U.S. markets close in 3 hours 3 minutes
  • S&P 500

    4,321.07
    -89.06 (-2.02%)
     
  • Dow 30

    33,956.63
    -407.87 (-1.19%)
     
  • Nasdaq

    13,449.46
    -405.67 (-2.93%)
     
  • Russell 2000

    1,980.45
    -53.06 (-2.61%)
     
  • Crude Oil

    85.01
    +1.70 (+2.04%)
     
  • Gold

    1,849.40
    +7.70 (+0.42%)
     
  • Silver

    23.84
    +0.04 (+0.17%)
     
  • EUR/USD

    1.1291
    -0.0040 (-0.35%)
     
  • 10-Yr Bond

    1.7550
    +0.0200 (+1.15%)
     
  • GBP/USD

    1.3496
    +0.0005 (+0.04%)
     
  • USD/JPY

    113.8100
    -0.1500 (-0.13%)
     
  • BTC-USD

    37,207.82
    +1,781.28 (+5.03%)
     
  • CMC Crypto 200

    846.53
    +25.95 (+3.16%)
     
  • FTSE 100

    7,371.46
    +74.31 (+1.02%)
     
  • Nikkei 225

    27,131.34
    -457.03 (-1.66%)
     

The Alico (NASDAQ:ALCO) Share Price Has Gained 11% And Shareholders Are Hoping For More

  • Oops!
    Something went wrong.
    Please try again later.
·3 min read
In this article:
  • Oops!
    Something went wrong.
    Please try again later.
  • ALCO

We believe investing is smart because history shows that stock markets go higher in the long term. But if when you choose to buy stocks, some of them will be below average performers. For example, the Alico, Inc. (NASDAQ:ALCO), share price is up over the last year, but its gain of 11% trails the market return. Unfortunately the longer term returns are not so good, with the stock falling 1.2% in the last three years.

Check out our latest analysis for Alico

While markets are a powerful pricing mechanism, share prices reflect investor sentiment, not just underlying business performance. One imperfect but simple way to consider how the market perception of a company has shifted is to compare the change in the earnings per share (EPS) with the share price movement.

Over the last twelve months, Alico actually shrank its EPS by 25%.

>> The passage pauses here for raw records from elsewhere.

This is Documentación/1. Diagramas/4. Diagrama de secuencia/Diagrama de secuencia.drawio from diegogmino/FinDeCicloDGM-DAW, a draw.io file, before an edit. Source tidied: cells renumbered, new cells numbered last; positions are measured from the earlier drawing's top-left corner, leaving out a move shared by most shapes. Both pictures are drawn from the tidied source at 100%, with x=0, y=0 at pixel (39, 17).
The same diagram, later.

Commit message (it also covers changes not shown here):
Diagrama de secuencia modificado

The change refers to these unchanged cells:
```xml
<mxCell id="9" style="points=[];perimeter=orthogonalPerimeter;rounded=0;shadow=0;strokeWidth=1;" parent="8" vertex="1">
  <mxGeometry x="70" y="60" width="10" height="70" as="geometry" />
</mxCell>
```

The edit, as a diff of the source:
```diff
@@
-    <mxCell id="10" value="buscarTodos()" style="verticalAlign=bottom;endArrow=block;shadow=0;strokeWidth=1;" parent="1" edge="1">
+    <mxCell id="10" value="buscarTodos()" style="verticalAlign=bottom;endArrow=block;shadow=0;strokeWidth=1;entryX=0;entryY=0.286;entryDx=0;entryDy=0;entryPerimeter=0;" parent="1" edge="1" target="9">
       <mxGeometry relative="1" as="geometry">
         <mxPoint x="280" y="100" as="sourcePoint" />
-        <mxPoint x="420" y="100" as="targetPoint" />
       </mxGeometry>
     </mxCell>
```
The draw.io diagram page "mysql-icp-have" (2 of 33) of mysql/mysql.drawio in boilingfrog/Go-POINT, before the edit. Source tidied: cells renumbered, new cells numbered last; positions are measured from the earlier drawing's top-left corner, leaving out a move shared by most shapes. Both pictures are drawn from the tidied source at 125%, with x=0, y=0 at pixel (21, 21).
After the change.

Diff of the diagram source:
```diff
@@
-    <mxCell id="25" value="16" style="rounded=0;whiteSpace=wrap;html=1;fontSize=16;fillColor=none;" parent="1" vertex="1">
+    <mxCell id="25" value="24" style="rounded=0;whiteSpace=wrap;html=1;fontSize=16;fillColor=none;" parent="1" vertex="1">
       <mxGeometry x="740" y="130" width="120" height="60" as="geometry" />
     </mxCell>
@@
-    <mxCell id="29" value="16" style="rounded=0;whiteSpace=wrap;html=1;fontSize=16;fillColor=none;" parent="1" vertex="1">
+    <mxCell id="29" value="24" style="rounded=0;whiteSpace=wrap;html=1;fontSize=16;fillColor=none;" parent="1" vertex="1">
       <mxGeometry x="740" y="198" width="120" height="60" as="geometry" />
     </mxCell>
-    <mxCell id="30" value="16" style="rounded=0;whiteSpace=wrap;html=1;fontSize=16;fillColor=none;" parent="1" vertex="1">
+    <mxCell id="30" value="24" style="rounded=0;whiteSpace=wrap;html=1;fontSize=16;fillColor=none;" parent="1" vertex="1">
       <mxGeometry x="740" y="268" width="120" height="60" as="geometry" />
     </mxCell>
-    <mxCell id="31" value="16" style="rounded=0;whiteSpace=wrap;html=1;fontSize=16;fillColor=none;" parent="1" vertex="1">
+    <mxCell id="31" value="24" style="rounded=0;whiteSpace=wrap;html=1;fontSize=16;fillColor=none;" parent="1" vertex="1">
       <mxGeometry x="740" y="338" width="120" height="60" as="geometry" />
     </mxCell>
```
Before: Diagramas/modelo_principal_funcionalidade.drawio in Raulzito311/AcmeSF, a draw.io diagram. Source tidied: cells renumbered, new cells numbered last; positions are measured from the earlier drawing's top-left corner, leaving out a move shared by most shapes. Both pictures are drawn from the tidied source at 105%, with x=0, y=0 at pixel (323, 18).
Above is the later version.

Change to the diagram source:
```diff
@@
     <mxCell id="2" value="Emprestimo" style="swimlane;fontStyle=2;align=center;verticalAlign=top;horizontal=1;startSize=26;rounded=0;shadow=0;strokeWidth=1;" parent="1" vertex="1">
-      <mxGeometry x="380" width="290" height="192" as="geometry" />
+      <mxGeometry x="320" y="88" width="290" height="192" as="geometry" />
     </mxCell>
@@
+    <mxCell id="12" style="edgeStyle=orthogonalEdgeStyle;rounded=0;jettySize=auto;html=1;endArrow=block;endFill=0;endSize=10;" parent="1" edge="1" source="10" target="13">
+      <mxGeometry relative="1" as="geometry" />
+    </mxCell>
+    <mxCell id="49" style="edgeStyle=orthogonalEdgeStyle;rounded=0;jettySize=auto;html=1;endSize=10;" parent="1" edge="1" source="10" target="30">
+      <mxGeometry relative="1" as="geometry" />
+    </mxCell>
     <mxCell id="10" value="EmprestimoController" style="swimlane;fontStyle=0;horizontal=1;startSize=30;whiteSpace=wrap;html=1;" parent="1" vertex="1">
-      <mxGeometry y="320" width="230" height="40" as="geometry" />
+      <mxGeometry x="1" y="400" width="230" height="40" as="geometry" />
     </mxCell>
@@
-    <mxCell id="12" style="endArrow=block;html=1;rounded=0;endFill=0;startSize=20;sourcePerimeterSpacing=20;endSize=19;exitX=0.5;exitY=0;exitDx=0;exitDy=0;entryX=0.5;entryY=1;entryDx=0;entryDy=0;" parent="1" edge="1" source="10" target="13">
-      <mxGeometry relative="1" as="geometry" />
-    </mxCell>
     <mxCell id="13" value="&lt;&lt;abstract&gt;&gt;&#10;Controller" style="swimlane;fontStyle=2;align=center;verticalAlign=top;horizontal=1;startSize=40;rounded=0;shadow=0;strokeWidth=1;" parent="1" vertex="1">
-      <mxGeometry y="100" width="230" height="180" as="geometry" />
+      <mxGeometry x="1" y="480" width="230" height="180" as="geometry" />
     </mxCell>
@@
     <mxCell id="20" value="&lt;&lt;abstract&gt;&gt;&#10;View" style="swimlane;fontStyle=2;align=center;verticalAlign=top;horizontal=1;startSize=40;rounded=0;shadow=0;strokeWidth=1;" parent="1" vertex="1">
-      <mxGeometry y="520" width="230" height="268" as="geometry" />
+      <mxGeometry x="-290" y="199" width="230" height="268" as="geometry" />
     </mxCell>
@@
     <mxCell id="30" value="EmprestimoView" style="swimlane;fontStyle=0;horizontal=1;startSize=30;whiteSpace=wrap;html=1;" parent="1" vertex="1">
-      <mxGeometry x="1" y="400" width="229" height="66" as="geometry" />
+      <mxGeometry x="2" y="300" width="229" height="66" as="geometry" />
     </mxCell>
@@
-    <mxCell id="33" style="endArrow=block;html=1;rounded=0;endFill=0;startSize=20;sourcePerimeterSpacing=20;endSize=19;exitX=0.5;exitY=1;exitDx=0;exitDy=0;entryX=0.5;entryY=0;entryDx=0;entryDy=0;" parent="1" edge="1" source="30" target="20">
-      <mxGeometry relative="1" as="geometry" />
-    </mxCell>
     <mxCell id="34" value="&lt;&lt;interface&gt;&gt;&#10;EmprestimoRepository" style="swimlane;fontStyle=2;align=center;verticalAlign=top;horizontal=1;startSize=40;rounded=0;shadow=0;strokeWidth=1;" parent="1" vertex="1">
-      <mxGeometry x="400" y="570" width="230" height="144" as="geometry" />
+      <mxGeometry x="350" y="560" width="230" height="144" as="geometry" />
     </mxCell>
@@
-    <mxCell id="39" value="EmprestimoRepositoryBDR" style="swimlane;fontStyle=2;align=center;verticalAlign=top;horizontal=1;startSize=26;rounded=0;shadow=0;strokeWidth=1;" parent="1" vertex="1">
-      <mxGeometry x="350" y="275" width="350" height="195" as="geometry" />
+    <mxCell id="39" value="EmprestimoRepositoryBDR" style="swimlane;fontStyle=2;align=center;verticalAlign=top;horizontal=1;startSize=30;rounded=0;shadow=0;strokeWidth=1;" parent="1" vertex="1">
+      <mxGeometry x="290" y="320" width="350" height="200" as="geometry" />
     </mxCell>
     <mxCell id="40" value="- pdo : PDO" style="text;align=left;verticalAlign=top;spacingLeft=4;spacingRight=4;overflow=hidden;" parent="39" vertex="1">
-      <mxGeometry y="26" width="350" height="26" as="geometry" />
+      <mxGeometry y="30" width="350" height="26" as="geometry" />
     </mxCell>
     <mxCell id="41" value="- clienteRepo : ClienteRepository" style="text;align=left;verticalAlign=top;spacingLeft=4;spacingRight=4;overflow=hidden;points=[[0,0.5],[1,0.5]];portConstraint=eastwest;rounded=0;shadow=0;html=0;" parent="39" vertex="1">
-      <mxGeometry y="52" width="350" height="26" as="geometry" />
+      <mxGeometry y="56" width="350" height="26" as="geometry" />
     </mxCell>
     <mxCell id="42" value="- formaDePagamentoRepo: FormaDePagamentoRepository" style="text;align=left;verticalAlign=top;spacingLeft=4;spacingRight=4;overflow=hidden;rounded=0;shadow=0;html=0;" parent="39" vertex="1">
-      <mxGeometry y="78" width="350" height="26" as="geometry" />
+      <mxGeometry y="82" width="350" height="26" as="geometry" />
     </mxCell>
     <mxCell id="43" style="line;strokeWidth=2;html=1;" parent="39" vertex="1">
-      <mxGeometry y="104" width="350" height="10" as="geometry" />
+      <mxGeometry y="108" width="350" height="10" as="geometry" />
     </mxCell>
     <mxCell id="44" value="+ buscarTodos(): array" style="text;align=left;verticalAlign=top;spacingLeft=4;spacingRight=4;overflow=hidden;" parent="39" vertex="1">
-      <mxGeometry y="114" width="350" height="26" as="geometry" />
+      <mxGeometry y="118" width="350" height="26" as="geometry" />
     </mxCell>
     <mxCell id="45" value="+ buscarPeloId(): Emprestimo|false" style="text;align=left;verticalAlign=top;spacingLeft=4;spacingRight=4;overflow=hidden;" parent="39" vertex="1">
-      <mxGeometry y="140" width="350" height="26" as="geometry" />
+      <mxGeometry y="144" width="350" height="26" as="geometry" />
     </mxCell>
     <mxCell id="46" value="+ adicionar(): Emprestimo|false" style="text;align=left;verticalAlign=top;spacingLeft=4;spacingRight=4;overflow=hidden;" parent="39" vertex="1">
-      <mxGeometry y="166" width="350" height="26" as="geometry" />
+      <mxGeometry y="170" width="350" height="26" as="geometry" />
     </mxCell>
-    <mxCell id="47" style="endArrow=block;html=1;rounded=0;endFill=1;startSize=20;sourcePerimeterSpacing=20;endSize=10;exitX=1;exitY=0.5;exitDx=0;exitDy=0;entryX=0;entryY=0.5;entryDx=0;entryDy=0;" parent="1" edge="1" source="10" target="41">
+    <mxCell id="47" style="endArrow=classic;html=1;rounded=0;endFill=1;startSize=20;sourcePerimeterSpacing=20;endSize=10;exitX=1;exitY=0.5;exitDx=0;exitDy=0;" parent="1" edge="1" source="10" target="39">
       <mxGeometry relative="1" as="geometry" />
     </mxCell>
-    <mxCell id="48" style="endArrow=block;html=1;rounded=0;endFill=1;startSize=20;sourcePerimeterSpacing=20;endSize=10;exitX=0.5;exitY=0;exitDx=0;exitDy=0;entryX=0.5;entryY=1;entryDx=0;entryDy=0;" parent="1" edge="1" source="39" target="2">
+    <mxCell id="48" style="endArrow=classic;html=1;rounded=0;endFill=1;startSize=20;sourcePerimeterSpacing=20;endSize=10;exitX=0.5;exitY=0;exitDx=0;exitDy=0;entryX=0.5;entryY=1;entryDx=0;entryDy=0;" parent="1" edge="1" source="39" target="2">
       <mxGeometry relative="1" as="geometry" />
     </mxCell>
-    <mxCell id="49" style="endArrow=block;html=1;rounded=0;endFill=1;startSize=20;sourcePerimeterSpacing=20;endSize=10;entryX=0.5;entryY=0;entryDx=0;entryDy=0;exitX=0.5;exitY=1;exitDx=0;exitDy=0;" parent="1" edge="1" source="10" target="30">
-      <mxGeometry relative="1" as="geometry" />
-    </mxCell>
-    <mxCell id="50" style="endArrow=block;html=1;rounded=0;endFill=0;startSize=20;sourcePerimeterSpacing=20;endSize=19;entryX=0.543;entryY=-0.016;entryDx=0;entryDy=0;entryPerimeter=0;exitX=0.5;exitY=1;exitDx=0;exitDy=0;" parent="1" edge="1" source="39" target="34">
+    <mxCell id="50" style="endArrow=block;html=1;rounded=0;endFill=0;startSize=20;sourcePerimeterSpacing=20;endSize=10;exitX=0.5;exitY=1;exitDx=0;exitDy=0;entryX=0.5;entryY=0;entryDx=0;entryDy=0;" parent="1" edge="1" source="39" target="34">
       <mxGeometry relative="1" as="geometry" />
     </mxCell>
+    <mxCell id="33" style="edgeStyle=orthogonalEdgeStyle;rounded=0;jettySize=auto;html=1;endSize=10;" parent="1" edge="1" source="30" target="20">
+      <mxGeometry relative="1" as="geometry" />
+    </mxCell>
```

Given the share price gain, we doubt the market is measuring progress with EPS. Therefore, it seems likely that investors are putting more weight on metrics other than EPS, at the moment.

Unfortunately Alico's fell 16% over twelve months. So using a snapshot of key business metrics doesn't give us a good picture of why the market is bidding up the stock.

You can see below how earnings and revenue have changed over time (discover the exact values by clicking on the image).

earnings-and-revenue-growth
earnings-and-revenue-growth

It's probably worth noting that the CEO is paid less than the median at similar sized companies. It's always worth keeping an eye on CEO pay, but a more important question is whether the company will grow earnings throughout the years. So we recommend checking out this free report showing consensus forecasts

What About Dividends?

It is important to consider the total shareholder return, as well as the share price return, for any given stock. The TSR incorporates the value of any spin-offs or discounted capital raisings, along with any dividends, based on the assumption that the dividends are reinvested. It's fair to say that the TSR gives a more complete picture for stocks that pay a dividend. As it happens, Alico's TSR for the last year was 13%, which exceeds the share price return mentioned earlier. And there's no prize for guessing that the dividend payments largely explain the divergence!

A Different Perspective

Alico shareholders gained a total return of 13% during the year. But that was short of the market average. On the bright side, that's still a gain, and it's actually better than the average return of 2% over half a decade It is possible that returns will improve along with the business fundamentals. It's always interesting to track share price performance over the longer term. But to understand Alico better, we need to consider many other factors. Take risks, for example - Alico has 4 warning signs (and 1 which is a bit unpleasant) we think you should know about.

If you like to buy stocks alongside management, then you might just love this free list of companies. (Hint: insiders have been buying them).

Please note, the market returns quoted in this article reflect the market weighted average returns of stocks that currently trade on US exchanges.

This article by Simply Wall St is general in nature. It does not constitute a recommendation to buy or sell any stock, and does not take account of your objectives, or your financial situation. We aim to bring you long-term focused analysis driven by fundamental data. Note that our analysis may not factor in the latest price-sensitive company announcements or qualitative material. Simply Wall St has no position in any stocks mentioned.

Have feedback on this article? Concerned about the content? Get in touch with us directly. Alternatively, email editorial-team (at) simplywallst.com.